[Source records]
========================
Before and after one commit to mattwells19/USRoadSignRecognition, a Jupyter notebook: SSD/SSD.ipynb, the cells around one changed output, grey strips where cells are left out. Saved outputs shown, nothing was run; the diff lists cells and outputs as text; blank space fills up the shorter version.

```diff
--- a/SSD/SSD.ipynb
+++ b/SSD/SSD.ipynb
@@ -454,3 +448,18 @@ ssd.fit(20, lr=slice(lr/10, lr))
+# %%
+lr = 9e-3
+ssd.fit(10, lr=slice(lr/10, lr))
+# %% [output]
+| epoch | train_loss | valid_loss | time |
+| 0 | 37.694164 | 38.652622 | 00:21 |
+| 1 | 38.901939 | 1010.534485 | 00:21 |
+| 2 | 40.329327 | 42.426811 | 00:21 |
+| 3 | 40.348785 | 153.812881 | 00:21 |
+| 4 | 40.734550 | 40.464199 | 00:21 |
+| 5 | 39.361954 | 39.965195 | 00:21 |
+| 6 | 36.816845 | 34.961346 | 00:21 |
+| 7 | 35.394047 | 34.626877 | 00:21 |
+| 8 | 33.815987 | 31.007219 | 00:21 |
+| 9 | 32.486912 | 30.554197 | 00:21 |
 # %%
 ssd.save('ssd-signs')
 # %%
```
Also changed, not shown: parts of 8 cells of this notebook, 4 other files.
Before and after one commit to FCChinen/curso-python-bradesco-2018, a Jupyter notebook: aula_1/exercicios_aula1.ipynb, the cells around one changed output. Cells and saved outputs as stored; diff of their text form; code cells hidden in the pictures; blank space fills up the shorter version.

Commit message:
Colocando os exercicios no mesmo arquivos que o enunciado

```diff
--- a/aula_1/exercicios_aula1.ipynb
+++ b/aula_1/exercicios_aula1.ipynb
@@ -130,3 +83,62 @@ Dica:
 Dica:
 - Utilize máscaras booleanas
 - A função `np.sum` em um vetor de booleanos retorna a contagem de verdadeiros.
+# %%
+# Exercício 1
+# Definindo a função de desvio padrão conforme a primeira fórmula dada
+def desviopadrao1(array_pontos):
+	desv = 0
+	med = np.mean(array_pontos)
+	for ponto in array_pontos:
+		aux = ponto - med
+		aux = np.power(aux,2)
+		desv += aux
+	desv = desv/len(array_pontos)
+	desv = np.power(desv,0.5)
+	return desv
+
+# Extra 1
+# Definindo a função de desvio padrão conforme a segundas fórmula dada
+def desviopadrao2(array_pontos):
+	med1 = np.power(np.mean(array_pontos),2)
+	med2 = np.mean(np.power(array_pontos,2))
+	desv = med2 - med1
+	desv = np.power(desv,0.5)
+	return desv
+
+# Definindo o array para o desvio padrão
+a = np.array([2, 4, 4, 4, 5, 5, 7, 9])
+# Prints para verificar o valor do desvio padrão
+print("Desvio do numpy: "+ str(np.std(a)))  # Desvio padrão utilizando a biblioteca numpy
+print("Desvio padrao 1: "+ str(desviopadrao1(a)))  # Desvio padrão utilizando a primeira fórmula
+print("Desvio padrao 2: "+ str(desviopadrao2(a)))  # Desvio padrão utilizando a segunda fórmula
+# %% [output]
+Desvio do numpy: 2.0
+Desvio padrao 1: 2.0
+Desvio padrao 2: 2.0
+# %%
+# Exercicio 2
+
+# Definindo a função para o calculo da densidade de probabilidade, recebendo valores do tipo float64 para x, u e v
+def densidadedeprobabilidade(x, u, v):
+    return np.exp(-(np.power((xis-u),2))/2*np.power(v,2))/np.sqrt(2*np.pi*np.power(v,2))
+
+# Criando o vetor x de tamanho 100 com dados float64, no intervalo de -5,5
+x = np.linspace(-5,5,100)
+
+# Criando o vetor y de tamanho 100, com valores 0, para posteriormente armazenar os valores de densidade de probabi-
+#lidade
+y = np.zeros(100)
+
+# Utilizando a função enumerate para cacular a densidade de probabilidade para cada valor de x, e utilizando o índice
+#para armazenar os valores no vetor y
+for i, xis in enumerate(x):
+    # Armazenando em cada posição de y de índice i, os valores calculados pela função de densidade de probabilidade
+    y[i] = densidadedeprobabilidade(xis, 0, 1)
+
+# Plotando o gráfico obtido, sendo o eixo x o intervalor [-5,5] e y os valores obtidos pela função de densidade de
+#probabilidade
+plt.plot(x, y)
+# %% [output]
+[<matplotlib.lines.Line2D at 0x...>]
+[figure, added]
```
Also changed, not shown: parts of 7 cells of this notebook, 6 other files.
========================
Using the records above, copy each line that contains "shown".

Before and after one commit to mattwells19/USRoadSignRecognition, a Jupyter notebook: SSD/SSD.ipynb, the cells around one changed output, grey strips where cells are left out. Saved outputs shown, nothing was run; the diff lists cells and outputs as text; blank space fills up the shorter version.
Also changed, not shown: parts of 8 cells of this notebook, 4 other files.
Also changed, not shown: parts of 7 cells of this notebook, 6 other files.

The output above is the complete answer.